**Work order**
The answer should consist of the records below, repeated exactly, and no pictures.
#####
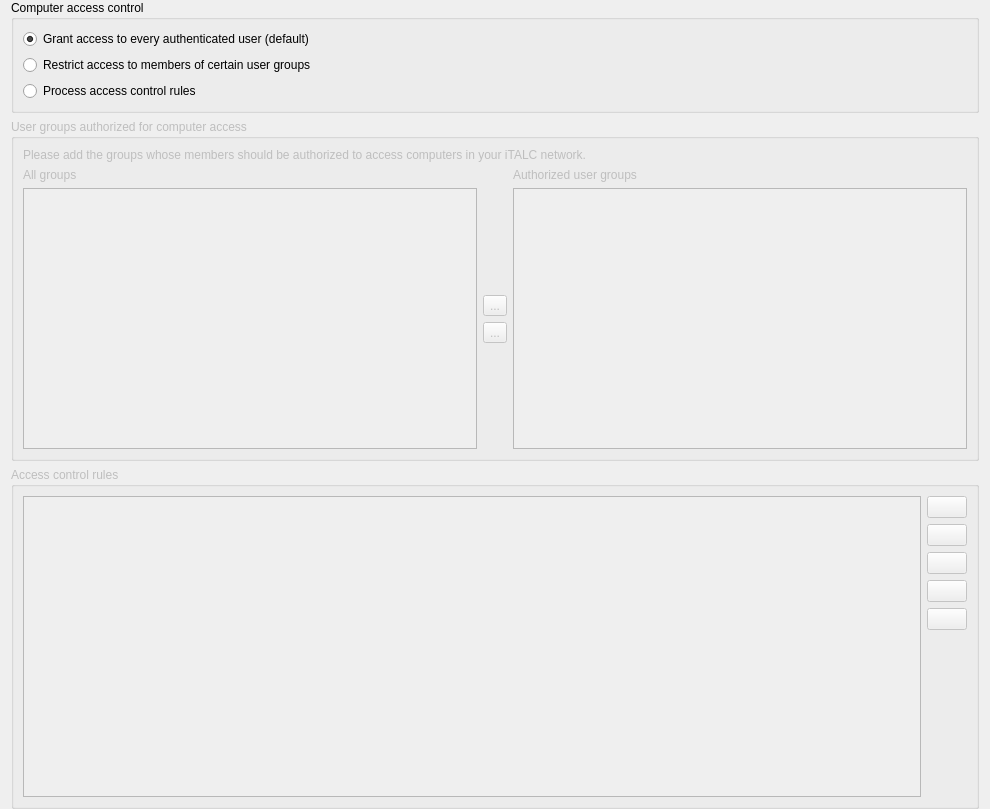
Qt form imc/Forms/AccessControlPage.ui (veyon/veyon) before a commit.
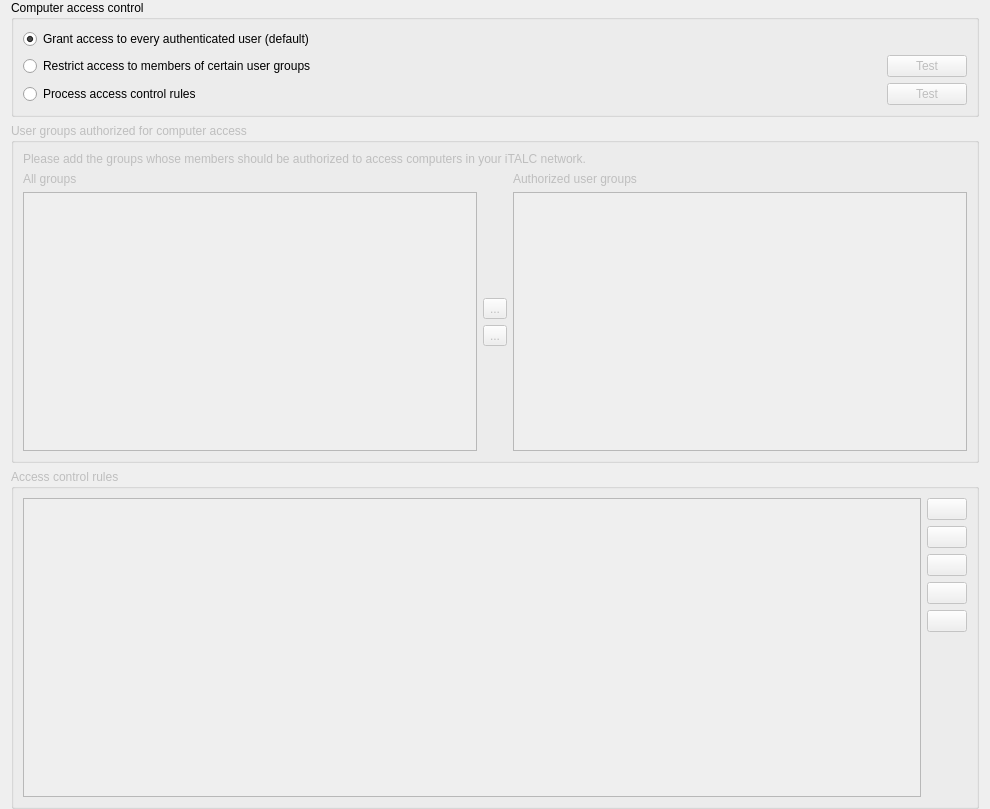
The same form after that commit. Icons and pictures are not drawn.

Commit message: IMC: AccessControlPage: add test buttons/integrate AccessControlRulesTestDialog

Patch:
```diff
--- a/imc/Forms/AccessControlPage.ui
+++ b/imc/Forms/AccessControlPage.ui
@@ -25,8 +25,28 @@
      <property name="title">
       <string>Computer access control</string>
      </property>
-     <layout class="QVBoxLayout" name="verticalLayout_16">
-      <item>
+     <layout class="QGridLayout" name="gridLayout" columnstretch="1,0">
+      <item row="2" column="0">
+       <widget class="QRadioButton" name="isAccessControlRulesProcessingEnabled">
+        <property name="text">
+         <string>Process access control rules</string>
+        </property>
+        <attribute name="buttonGroup">
+         <string notr="true">accessControlModeGroup</string>
+        </attribute>
+       </widget>
+      </item>
+      <item row="1" column="0">
+       <widget class="QRadioButton" name="isAccessRestrictedToUserGroups">
+        <property name="text">
+         <string>Restrict access to members of certain user groups</string>
+        </property>
+        <attribute name="buttonGroup">
+         <string notr="true">accessControlModeGroup</string>
+        </attribute>
+       </widget>
+      </item>
+      <item row="0" column="0">
        <widget class="QRadioButton" name="skipAccessControl">
         <property name="text">
          <string>Grant access to every authenticated user (default)</string>
@@ -39,20 +59,26 @@
         </attribute>
        </widget>
       </item>
-      <item>
-       <widget class="QRadioButton" name="isAccessRestrictedToUserGroups">
+      <item row="2" column="1">
+       <widget class="QPushButton" name="testAccessControlRulesButton">
+        <property name="enabled">
+         <bool>false</bool>
+        </property>
         <property name="text">
-         <string>Restrict access to members of certain user groups</string>
+         <string>Test</string>
         </property>
         <attribute name="buttonGroup">
          <string notr="true">accessControlModeGroup</string>
         </attribute>
        </widget>
       </item>
-      <item>
-       <widget class="QRadioButton" name="isAccessControlRulesProcessingEnabled">
+      <item row="1" column="1">
+       <widget class="QPushButton" name="testUserGroupsAccessControlButton">
+        <property name="enabled">
+         <bool>false</bool>
+        </property>
         <property name="text">
-         <string>Process access control rules</string>
+         <string>Test</string>
         </property>
         <attribute name="buttonGroup">
          <string notr="true">accessControlModeGroup</string>
```
Left out of the diff: 82 changed lines with no effect on the pictures. The commit also changes 2 other files.
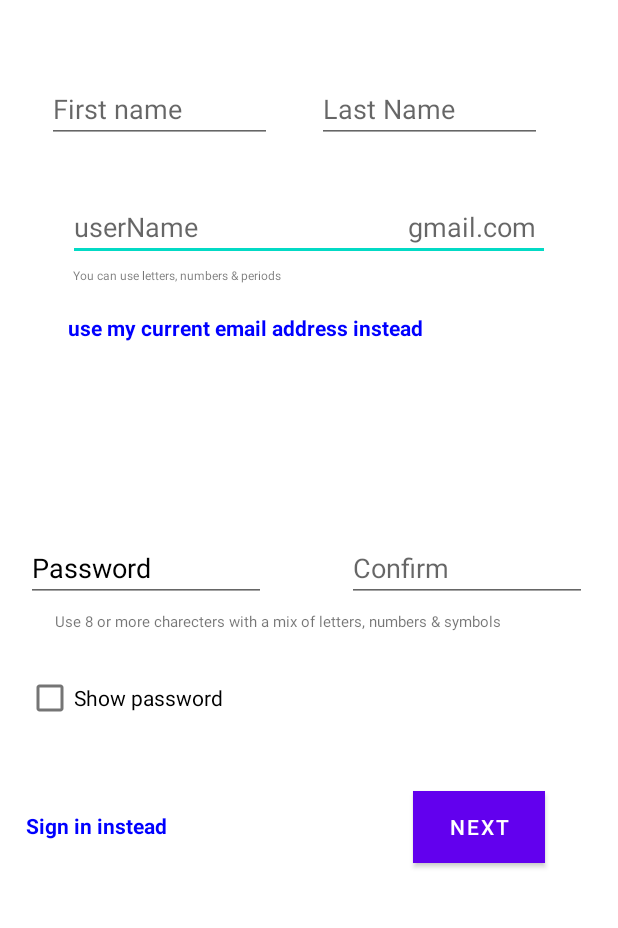
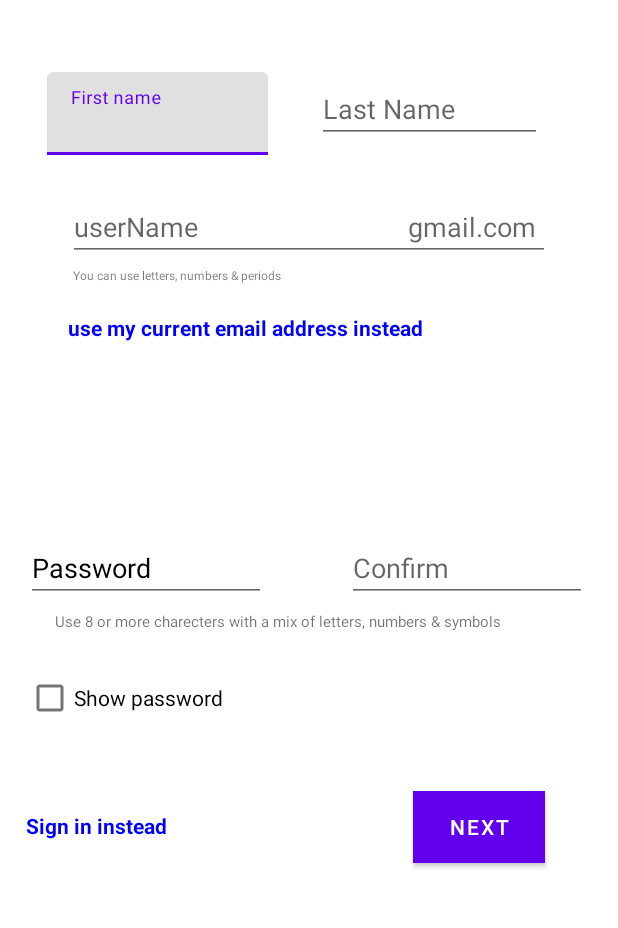
Before and after one commit to RMSAJ/Google.format, an Android app: the screen it shows after launch (MainActivity), on a phone screen of 412 x 824 dp, the part 291-1219 px from its top. Run offline under Robolectric (Android 15) with nearby library versions, the phone set to English and light mode, and no system bars; 5 statements that could not run were skipped.

Commit message:
updated +2

```diff
--- a/app/src/main/java/com/example/google/MainActivity.kt
+++ b/app/src/main/java/com/example/google/MainActivity.kt
@@ -27,20 +27,20 @@ class MainActivity : AppCompatActivity() {
         }
         binding.checkShowpassword.setOnClickListener {
             if (binding.checkShowpassword.isChecked){  binding.password.transformationMethod = HideReturnsTransformationMethod.getInstance()
+                binding.repassword.transformationMethod = HideReturnsTransformationMethod.getInstance()
                 binding.checkShowpassword.text = "Hide"
             }else {binding.password.transformationMethod = PasswordTransformationMethod.getInstance()
+                    binding.repassword.transformationMethod = PasswordTransformationMethod.getInstance()
                     binding.checkShowpassword.text = "show"
             }
         }
         binding.nextButton.setOnClickListener {
-
             letTry()
-
         }
     }
 
 fun letTry() {
-    val name = binding.firstName.text.toString()
+    val name = binding.firstNameEditText.text.toString()
 //    val email = binding.userName.text.toString()
     val pass1 = binding.password.text
     val pass2 = binding.repassword.text
--- a/app/src/main/res/layout/activity_main.xml
+++ b/app/src/main/res/layout/activity_main.xml
@@ -5,7 +5,32 @@
     android:layout_width="match_parent"
     android:layout_height="match_parent"
     tools:context=".MainActivity">
+
+
     <!--google icon text-->
+    <com.google.android.material.textfield.TextInputLayout
+        android:id="@+id/firstName"
+        android:layout_width="147dp"
+        android:layout_height="55dp"
+        android:layout_marginTop="48dp"
+        android:layout_marginEnd="200dp"
+        android:hint="@string/first_name"
+        app:layout_constraintEnd_toEndOf="parent"
+        app:layout_constraintHorizontal_bias="0.484"
+        app:layout_constraintStart_toStartOf="parent"
+        app:layout_constraintTop_toBottomOf="@id/careateAccountView">
+
+        <com.google.android.material.textfield.TextInputEditText
+            android:id="@+id/firstName_Edit_Text"
+            android:layout_width="match_parent"
+            android:layout_height="match_parent"
+            android:inputType="textShortMessage">
+
+        </com.google.android.material.textfield.TextInputEditText>
+
+
+    </com.google.android.material.textfield.TextInputLayout>
+
     <ImageView
         android:id="@+id/googleIcon"
         android:layout_width="141dp"
@@ -73,17 +98,7 @@
         app:layout_constraintTop_toBottomOf="@id/careateAccountView"
         app:layout_constraintVertical_bias="0.22000003" />
 <!--   first name input by the user -->
-    <EditText
-        android:id="@+id/firstName"
-        android:layout_width="150dp"
-        android:layout_height="wrap_content"
-        android:layout_marginTop="50dp"
-        android:layout_marginEnd="200dp"
-        android:hint="First name"
-        android:inputType="textShortMessage"
-        app:layout_constraintEnd_toEndOf="parent"
-        app:layout_constraintStart_toStartOf="parent"
-        app:layout_constraintTop_toBottomOf="@id/careateAccountView" />
+
 <!--  last name input by the user   -->
 <EditText
         android:id="@+id/lasttName"
--- a/app/src/main/res/values/strings.xml
+++ b/app/src/main/res/values/strings.xml
@@ -11,4 +11,5 @@
     <string name="username_gmail_com">userNamegmail.com</string>
     <string name="last_name">Last Name</string>
     <string name="sign_in_instead">Sign in instead</string>
+    <string name="first_name">First name</string>
 </resources>
```
Lines whose indentation alone changed are shown as unchanged.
#####
**Output for this task**
Qt form imc/Forms/AccessControlPage.ui (veyon/veyon) before a commit.
The same form after that commit. Icons and pictures are not drawn.

Commit message: IMC: AccessControlPage: add test buttons/integrate AccessControlRulesTestDialog

Patch:
```diff
--- a/imc/Forms/AccessControlPage.ui
+++ b/imc/Forms/AccessControlPage.ui
@@ -25,8 +25,28 @@
      <property name="title">
       <string>Computer access control</string>
      </property>
-     <layout class="QVBoxLayout" name="verticalLayout_16">
-      <item>
+     <layout class="QGridLayout" name="gridLayout" columnstretch="1,0">
+      <item row="2" column="0">
+       <widget class="QRadioButton" name="isAccessControlRulesProcessingEnabled">
+        <property name="text">
+         <string>Process access control rules</string>
+        </property>
+        <attribute name="buttonGroup">
+         <string notr="true">accessControlModeGroup</string>
+        </attribute>
+       </widget>
+      </item>
+      <item row="1" column="0">
+       <widget class="QRadioButton" name="isAccessRestrictedToUserGroups">
+        <property name="text">
+         <string>Restrict access to members of certain user groups</string>
+        </property>
+        <attribute name="buttonGroup">
+         <string notr="true">accessControlModeGroup</string>
+        </attribute>
+       </widget>
+      </item>
+      <item row="0" column="0">
        <widget class="QRadioButton" name="skipAccessControl">
         <property name="text">
          <string>Grant access to every authenticated user (default)</string>
@@ -39,20 +59,26 @@
         </attribute>
        </widget>
       </item>
-      <item>
-       <widget class="QRadioButton" name="isAccessRestrictedToUserGroups">
+      <item row="2" column="1">
+       <widget class="QPushButton" name="testAccessControlRulesButton">
+        <property name="enabled">
+         <bool>false</bool>
+        </property>
         <property name="text">
-         <string>Restrict access to members of certain user groups</string>
+         <string>Test</string>
         </property>
         <attribute name="buttonGroup">
          <string notr="true">accessControlModeGroup</string>
         </attribute>
        </widget>
       </item>
-      <item>
-       <widget class="QRadioButton" name="isAccessControlRulesProcessingEnabled">
+      <item row="1" column="1">
+       <widget class="QPushButton" name="testUserGroupsAccessControlButton">
+        <property name="enabled">
+         <bool>false</bool>
+        </property>
         <property name="text">
-         <string>Process access control rules</string>
+         <string>Test</string>
         </property>
         <attribute name="buttonGroup">
          <string notr="true">accessControlModeGroup</string>
```
Left out of the diff: 82 changed lines with no effect on the pictures. The commit also changes 2 other files.
Before and after one commit to RMSAJ/Google.format, an Android app: the screen it shows after launch (MainActivity), on a phone screen of 412 x 824 dp, the part 291-1219 px from its top. Run offline under Robolectric (Android 15) with nearby library versions, the phone set to English and light mode, and no system bars; 5 statements that could not run were skipped.

Commit message:
updated +2

```diff
--- a/app/src/main/java/com/example/google/MainActivity.kt
+++ b/app/src/main/java/com/example/google/MainActivity.kt
@@ -27,20 +27,20 @@ class MainActivity : AppCompatActivity() {
         }
         binding.checkShowpassword.setOnClickListener {
             if (binding.checkShowpassword.isChecked){  binding.password.transformationMethod = HideReturnsTransformationMethod.getInstance()
+                binding.repassword.transformationMethod = HideReturnsTransformationMethod.getInstance()
                 binding.checkShowpassword.text = "Hide"
             }else {binding.password.transformationMethod = PasswordTransformationMethod.getInstance()
+                    binding.repassword.transformationMethod = PasswordTransformationMethod.getInstance()
                     binding.checkShowpassword.text = "show"
             }
         }
         binding.nextButton.setOnClickListener {
-
             letTry()
-
         }
     }
 
 fun letTry() {
-    val name = binding.firstName.text.toString()
+    val name = binding.firstNameEditText.text.toString()
 //    val email = binding.userName.text.toString()
     val pass1 = binding.password.text
     val pass2 = binding.repassword.text
--- a/app/src/main/res/layout/activity_main.xml
+++ b/app/src/main/res/layout/activity_main.xml
@@ -5,7 +5,32 @@
     android:layout_width="match_parent"
     android:layout_height="match_parent"
     tools:context=".MainActivity">
+
+
     <!--google icon text-->
+    <com.google.android.material.textfield.TextInputLayout
+        android:id="@+id/firstName"
+        android:layout_width="147dp"
+        android:layout_height="55dp"
+        android:layout_marginTop="48dp"
+        android:layout_marginEnd="200dp"
+        android:hint="@string/first_name"
+        app:layout_constraintEnd_toEndOf="parent"
+        app:layout_constraintHorizontal_bias="0.484"
+        app:layout_constraintStart_toStartOf="parent"
+        app:layout_constraintTop_toBottomOf="@id/careateAccountView">
+
+        <com.google.android.material.textfield.TextInputEditText
+            android:id="@+id/firstName_Edit_Text"
+            android:layout_width="match_parent"
+            android:layout_height="match_parent"
+            android:inputType="textShortMessage">
+
+        </com.google.android.material.textfield.TextInputEditText>
+
+
+    </com.google.android.material.textfield.TextInputLayout>
+
     <ImageView
         android:id="@+id/googleIcon"
         android:layout_width="141dp"
@@ -73,17 +98,7 @@
         app:layout_constraintTop_toBottomOf="@id/careateAccountView"
         app:layout_constraintVertical_bias="0.22000003" />
 <!--   first name input by the user -->
-    <EditText
-        android:id="@+id/firstName"
-        android:layout_width="150dp"
-        android:layout_height="wrap_content"
-        android:layout_marginTop="50dp"
-        android:layout_marginEnd="200dp"
-        android:hint="First name"
-        android:inputType="textShortMessage"
-        app:layout_constraintEnd_toEndOf="parent"
-        app:layout_constraintStart_toStartOf="parent"
-        app:layout_constraintTop_toBottomOf="@id/careateAccountView" />
+
 <!--  last name input by the user   -->
 <EditText
         android:id="@+id/lasttName"
--- a/app/src/main/res/values/strings.xml
+++ b/app/src/main/res/values/strings.xml
@@ -11,4 +11,5 @@
     <string name="username_gmail_com">userNamegmail.com</string>
     <string name="last_name">Last Name</string>
     <string name="sign_in_instead">Sign in instead</string>
+    <string name="first_name">First name</string>
 </resources>
```
Lines whose indentation alone changed are shown as unchanged.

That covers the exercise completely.